Concerning Lois, Tim, Superman, Ethan Boyer, Purple Guy and Constantine…yikes:
Tim Drake, former Red Robin, is in hiding after his perceived death in the war with Earth-2. He is now Cal Corcoran and he runs a bar called the Wounded Duck. Lois figures out he was Robin, though she hasn’t blown his identity yet. He is even hiding it from his girlfriend. His girlfriend, Madison, was visiting her dad in jail when Rampage, a giant mongrel woman biochemically altered to be strong and brutal yet stupid, breaks in to free Ethan Boyer, a scientist whom she thought could fix her Rampagey-ness. Ethan Boyer just used her as a decoy for the Masked Superman to chase, for Superman wanted to find Boyer. Boyer actually took Rampage and made her worse. Then, in her rampage, she tore through Metropolis. At one point Lois arrives on the scene to see the Masked Superman. She hears him utter, “Shazam” as lightning strikes, exposing her to his secret identity. She is confronted by Stormguard and Shazam, both begging her not to release the secret to the world. They won’t say what happened to the real Superman, but we know where he is. See, Constantine has been on the trail of some primordial evil. In southeast Asia this evil purple guy has emerged from a temple that has an eerily similar design as Pandora’s Box skull. You know, this guy:
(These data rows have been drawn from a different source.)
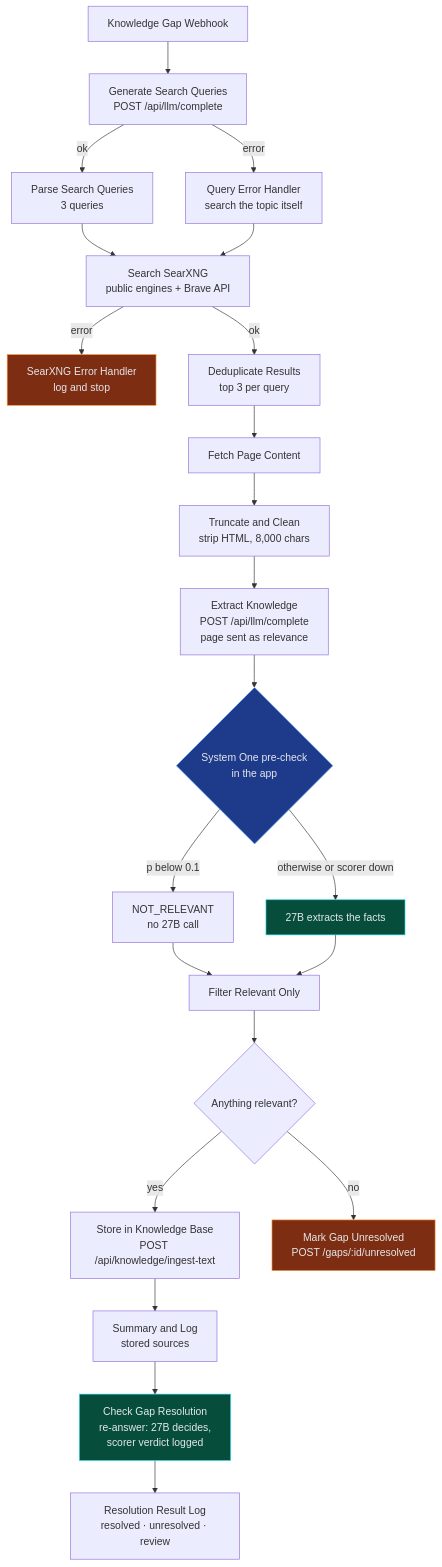
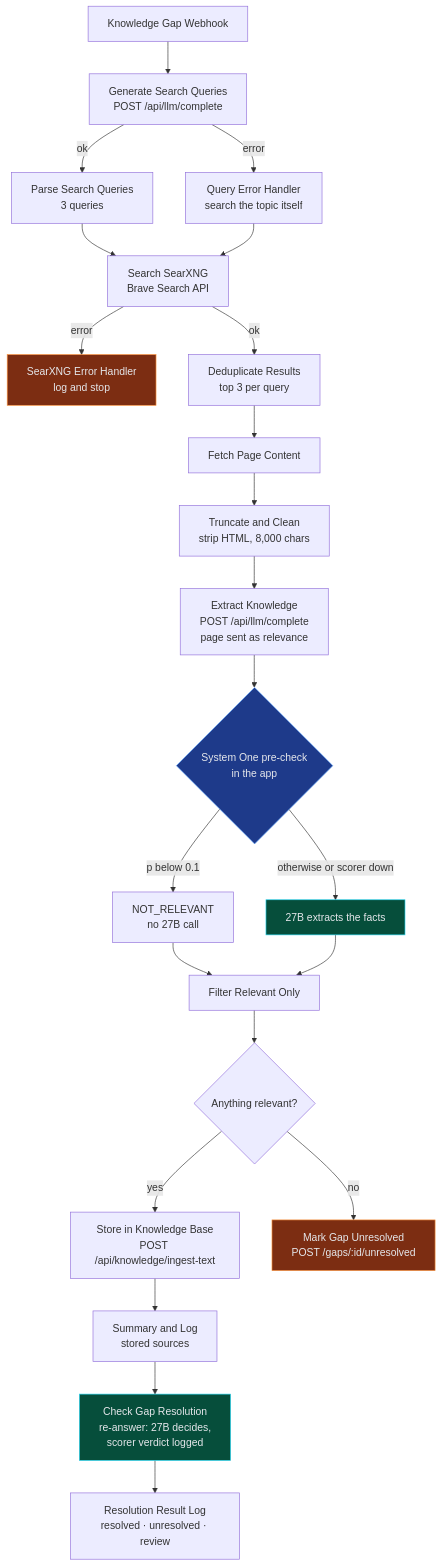
The second of 11 diagrams in README.md (sebdallais-git/PharmaIT_Chat_and_Digest), drawn with Mermaid before and after one commit. The commit also changed other lines of this file and 2 other files, not shown here.

First line of the commit message:
fix: search the general web with the Brave API only

````diff
--- a/README.md
+++ b/README.md
@@ -134,30 +134,30 @@
 ```mermaid
 flowchart TD
     W["Knowledge Gap Webhook"] --> G["Generate Search Queries<br/>POST /api/llm/complete"]
     G -- "ok" --> P["Parse Search Queries<br/>3 queries"]
     G -- "error" --> GE["Query Error Handler<br/>search the topic itself"]
-    P --> S["Search SearXNG<br/>public engines + Brave API"]
+    P --> S["Search SearXNG<br/>Brave Search API"]
     GE --> S
     S -- "error" --> SE["SearXNG Error Handler<br/>log and stop"]
     S -- "ok" --> DD["Deduplicate Results<br/>top 3 per query"]
     DD --> F["Fetch Page Content"]
     F --> T["Truncate and Clean<br/>strip HTML, 8,000 chars"]
     T --> X["Extract Knowledge<br/>POST /api/llm/complete<br/>page sent as relevance"]
     X --> PC{"System One pre-check<br/>in the app"}
     PC -- "p below 0.1" --> NR["NOT_RELEVANT<br/>no 27B call"]
     PC -- "otherwise or scorer down" --> EX["27B extracts the facts"]
     NR --> FR["Filter Relevant Only"]
     EX --> FR
     FR --> AR{"Anything relevant?"}
     AR -- "yes" --> ST["Store in Knowledge Base<br/>POST /api/knowledge/ingest-text"]
     AR -- "no" --> MU["Mark Gap Unresolved<br/>POST /gaps/:id/unresolved"]
     ST --> SL["Summary and Log<br/>stored sources"]
     SL --> CR["Check Gap Resolution<br/>re-answer: 27B decides,<br/>scorer verdict logged"]
     CR --> RR["Resolution Result Log<br/>resolved · unresolved · review"]
 
     style PC fill:#1e3a8a,stroke:#60a5fa,color:#e5e7eb
     style EX fill:#064e3b,stroke:#22d3ee,color:#e5e7eb
     style CR fill:#064e3b,stroke:#22d3ee,color:#e5e7eb
     style MU fill:#7c2d12,stroke:#fb923c,color:#e5e7eb
     style SE fill:#7c2d12,stroke:#fb923c,color:#e5e7eb
 ```
````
He makes his way eventually into the horn of Africa where out of the desert ground bursts geysers of water…as well as Kal-El. Constantine tries in his own way to convince Clark to come back, that evil of the worst kind is coming, but Clark is too depressed over his actions during the war with Earth-2 that he just can’t bear it.
Concerning Mr. Terrific and Other Story Lines I Didn’t Cover:
Mr. Terrific is a big storyline. He is supposedly responsible (two years ago, mind you) for bringing this mess. He is shown speaking with Brainiac on the regular. He invents a uSphere that is supposed to change the world. Several references are made that insinuate Bruce and his involvement with one another. Emiko Queen, Big Barda, Mister Miracle, and several others make fairly big appearances. Lois Lane’s role is more important than I let on here too. But if it interests you to know more, check out the weekly reviews as they are more in-depth.
Thoughts So Far
It is interesting to go back through all these issues and see how wide and, yes, even deep the story has become. It’s thick, if not jumbled in spots. If you can take several stories in tiny chunks kind of randomly spread out, then this is the series for you. If you are a stickler for hanging on to every word or panel in hopes that it will mean something secret or bigger in the story to come, then this might be the series for you. If, however, you want to feel satisfied after each issue you read, you may not be so happy. This is a long-haul type of situation here: no three-issue story arcs. It’s a long drive from Alabama to California, but if I ever put in the effort, time, and money to go there, I hope it pays off.